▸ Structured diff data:
•••••
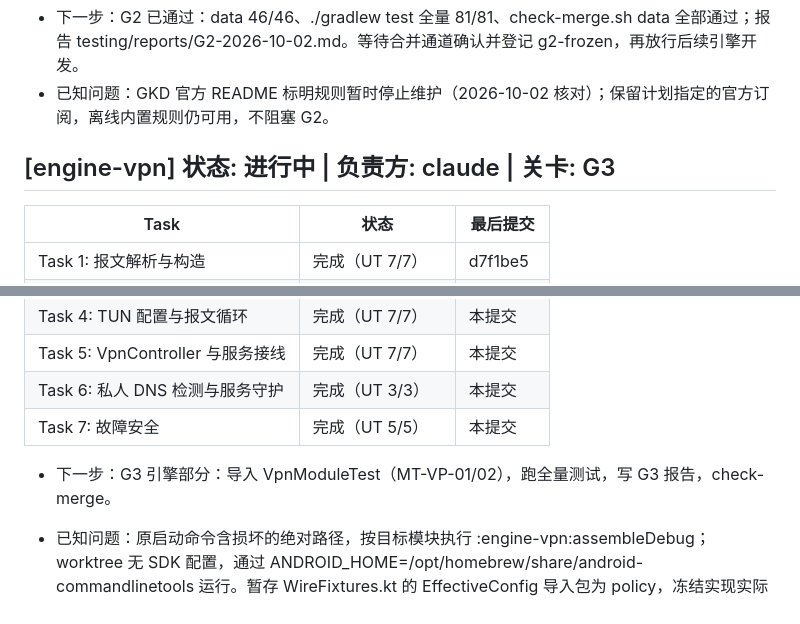
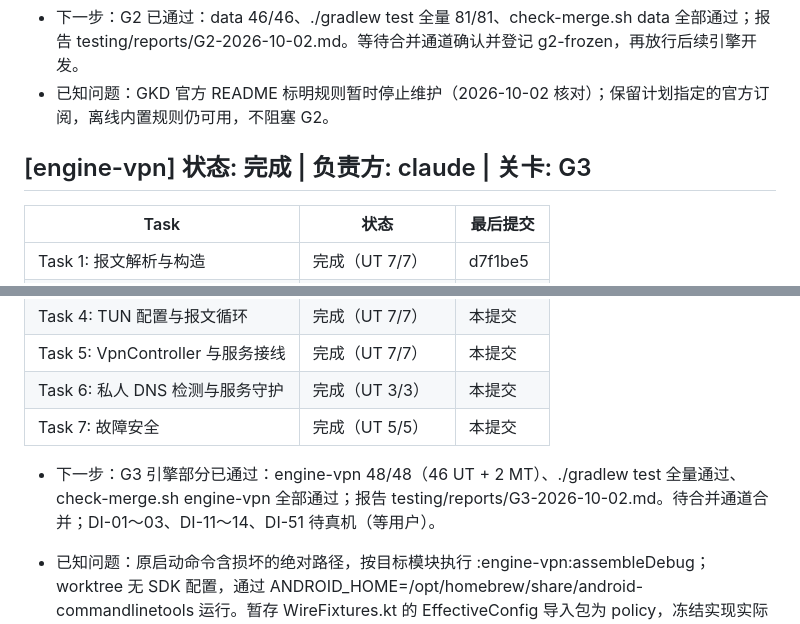
Before and after one commit to BBbinlei/sentinel-adblock, a Markdown page: docs/PROGRESS.md, 2 parts joined by grey strips. Drawn GitHub-style.

Commit message:
test(engine-vpn): record passing G3 engine gate and completion
Co-Authored-By: Claude Sonnet 5.5 <noreply@anthropic.com>

```diff
--- a/docs/PROGRESS.md
+++ b/docs/PROGRESS.md
@@ -33,7 +33,7 @@
 - 下一步：G2 已通过：data 46/46、./gradlew test 全量 81/81、check-merge.sh data 全部通过；报告 testing/reports/G2-2026-10-02.md。等待合并通道确认并登记 g2-frozen，再放行后续引擎开发。
 - 已知问题：GKD 官方 README 标明规则暂时停止维护（2026-10-02 核对）；保留计划指定的官方订阅，离线内置规则仍可用，不阻塞 G2。
 
-## [engine-vpn] 状态: 进行中 | 负责方: claude | 关卡: G3
+## [engine-vpn] 状态: 完成 | 负责方: claude | 关卡: G3
 
 | Task | 状态 | 最后提交 |
 |---|---|---|
@@ -45,7 +45,7 @@
 | Task 6: 私人 DNS 检测与服务守护 | 完成（UT 3/3） | 本提交 |
 | Task 7: 故障安全 | 完成（UT 5/5） | 本提交 |
 
-- 下一步：G3 引擎部分：导入 VpnModuleTest（MT-VP-01/02），跑全量测试，写 G3 报告，check-merge。
+- 下一步：G3 引擎部分已通过：engine-vpn 48/48（46 UT + 2 MT）、./gradlew test 全量通过、check-merge.sh engine-vpn 全部通过；报告 testing/reports/G3-2026-10-02.md。待合并通道合并；DI-01～03、DI-11～14、DI-51 待真机（等用户）。
 - 已知问题：原启动命令含损坏的绝对路径，按目标模块执行 :engine-vpn:assembleDebug；worktree 无 SDK 配置，通过 ANDROID_HOME=/opt/homebrew/share/android-commandlinetools 运行。暂存 WireFixtures.kt 的 EffectiveConfig 导入包为 policy，冻结实现实际在 db，仅修正 import，未改断言。
 
 - Task 4 接线说明：暂存 TunFakes 同时使用 Task 5 的 TunFactory/TunHandle，因此提前落成这两个既定接口于 service/TunFactory.kt；未改测试。
```
Also changed, not shown: testing/reports/G3-2026-10-02.md (added, +58 -0 lines).
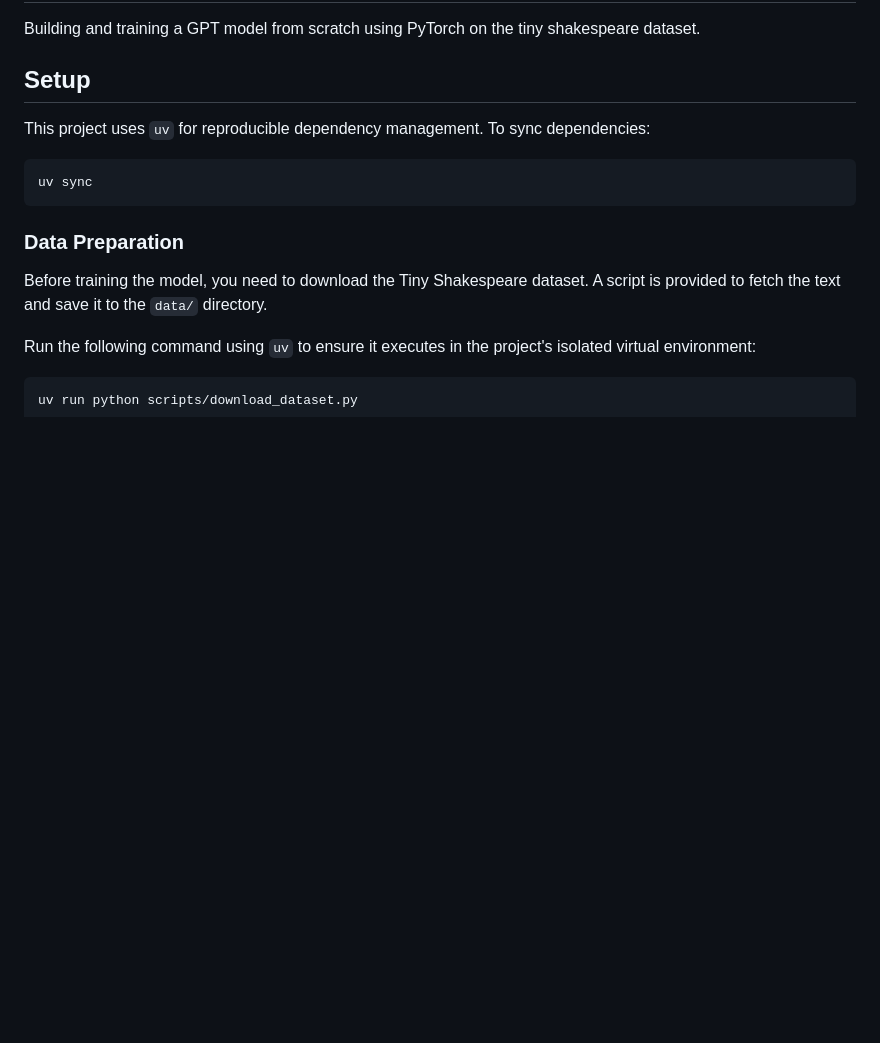
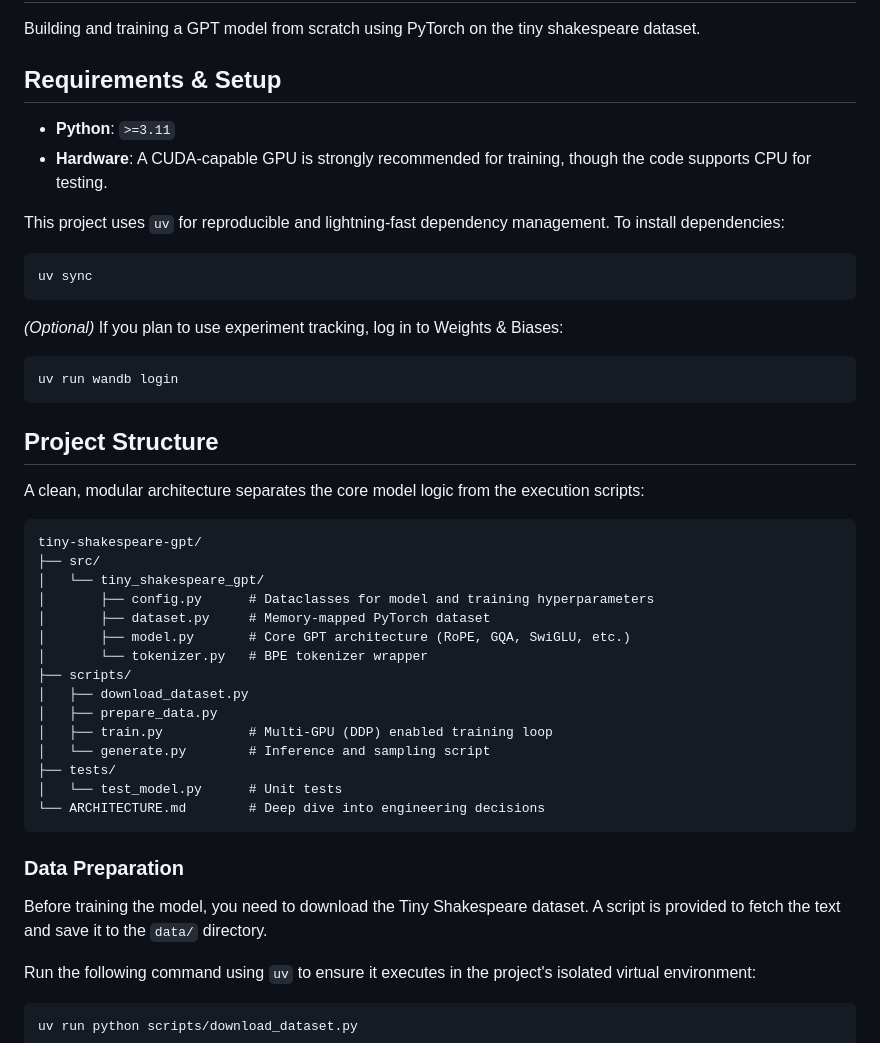
Before and after one commit to deepakj111/tiny-shakespeare-gpt, a Markdown page: README.md, the part around the change. GitHub-like rendering; blank space fills up the shorter version.

Commit message:
Enhance README for open-source clarity

````diff
--- a/README.md
+++ b/README.md
@@ -2,12 +2,42 @@
 
 Building and training a GPT model from scratch using PyTorch on the tiny shakespeare dataset.
 
-## Setup
+## Requirements & Setup
 
-This project uses `uv` for reproducible dependency management. To sync dependencies:
+- **Python**: `>=3.11`
+- **Hardware**: A CUDA-capable GPU is strongly recommended for training, though the code supports CPU for testing.
+
+This project uses `uv` for reproducible and lightning-fast dependency management. To install dependencies:
 
 ```bash
 uv sync
+```
+
+*(Optional)* If you plan to use experiment tracking, log in to Weights & Biases:
+```bash
+uv run wandb login
+```
+
+## Project Structure
+
+A clean, modular architecture separates the core model logic from the execution scripts:
+
+```
+tiny-shakespeare-gpt/
+├── src/
+│   └── tiny_shakespeare_gpt/
+│       ├── config.py      # Dataclasses for model and training hyperparameters
+│       ├── dataset.py     # Memory-mapped PyTorch dataset
+│       ├── model.py       # Core GPT architecture (RoPE, GQA, SwiGLU, etc.)
+│       └── tokenizer.py   # BPE tokenizer wrapper
+├── scripts/
+│   ├── download_dataset.py
+│   ├── prepare_data.py
+│   ├── train.py           # Multi-GPU (DDP) enabled training loop
+│   └── generate.py        # Inference and sampling script
+├── tests/
+│   └── test_model.py      # Unit tests
+└── ARCHITECTURE.md        # Deep dive into engineering decisions
 ```
 
 ### Data Preparation
````
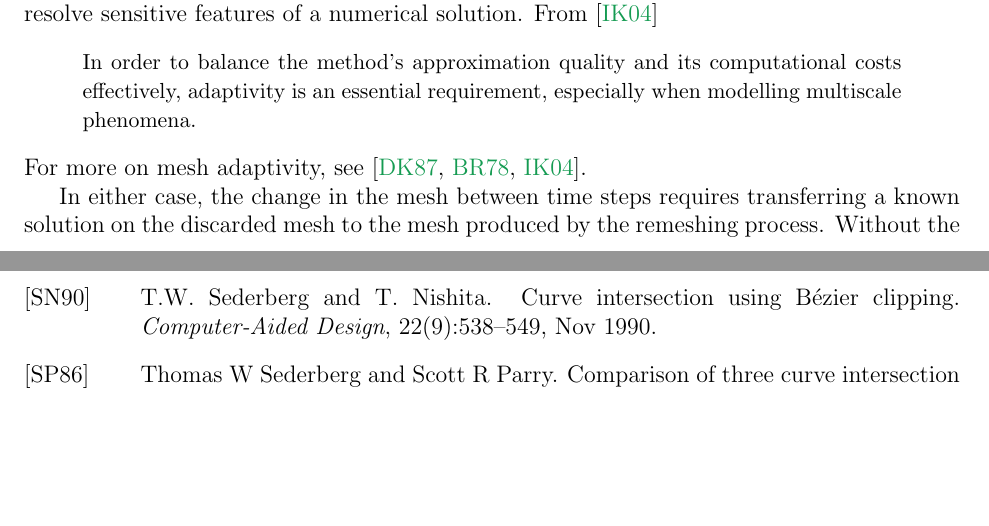
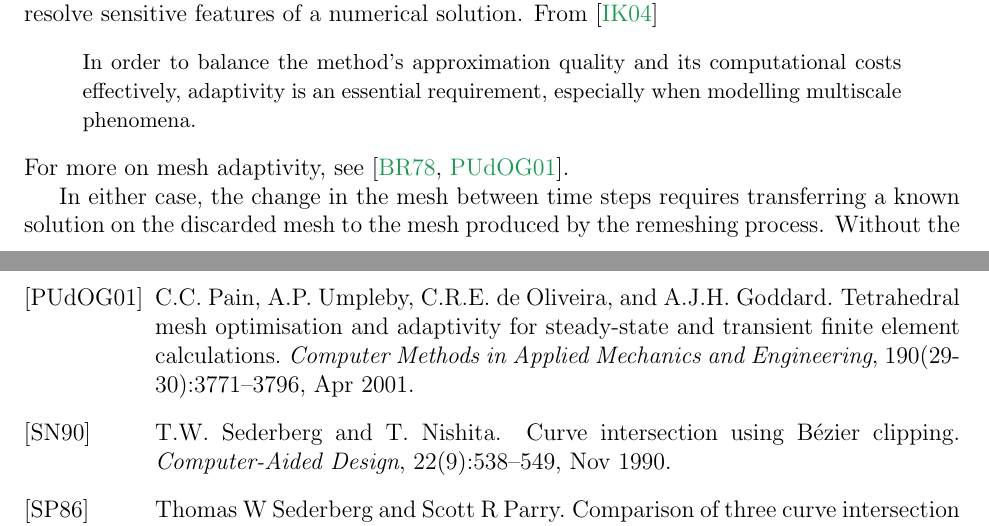
Before and after one commit to dhermes/phd-thesis, a LaTeX thesis (doc/thesis.tex, which reads doc/data-transfer.tex, doc/thesis.bib): two parts of pages 33 and 59 of 67, joined at a grey line, cut so that both start at the same text, the shorter picture padded with empty space. Compiled offline with pdfLaTeX.

Commit message:
Changing mesh adaptivity references.

```diff
--- a/doc/data-transfer.tex
+++ b/doc/data-transfer.tex
@@ -121,8 +121,7 @@ sensitive features of a numerical solution. From~\cite{Iske2004}
 computational costs effectively, adaptivity is an essential requirement,
 especially when modelling multiscale phenomena.}
 \end{quote}
-For more on mesh adaptivity,
-see \cite{Dukowicz1987, Babuska1978, Iske2004}.
+For more on mesh adaptivity, see \cite{Babuska1978, Pain2001}.
 
 In either case, the change in the
 mesh between time steps requires transferring a known solution on the
--- a/doc/thesis.bib
+++ b/doc/thesis.bib
@@ -493,0 +500,7 @@
+  volume = {190},
+  number = {29-30},
+  pages = {3771--3796},
+  author = {C.C. Pain and A.P. Umpleby and C.R.E. de Oliveira and A.J.H. Goddard},
+  title = {Tetrahedral mesh optimisation and adaptivity for steady-state and transient finite element calculations},
+  journal = {Computer Methods in Applied Mechanics and Engineering}
+}
```
Also changed, not shown: doc/introduction.tex (+1 -1 lines), doc/thesis.bib (6 more changed lines).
•••••
▸ WORK ORDER: For this exercise, gather every line of the data that contains the word "Task".

▸ OUTPUT OF THE EXERCISE:
 | Task | 状态 | 最后提交 |
 | Task 6: 私人 DNS 检测与服务守护 | 完成（UT 3/3） | 本提交 |
 | Task 7: 故障安全 | 完成（UT 5/5） | 本提交 |
 - Task 4 接线说明：暂存 TunFakes 同时使用 Task 5 的 TunFactory/TunHandle，因此提前落成这两个既定接口于 service/TunFactory.kt；未改测试。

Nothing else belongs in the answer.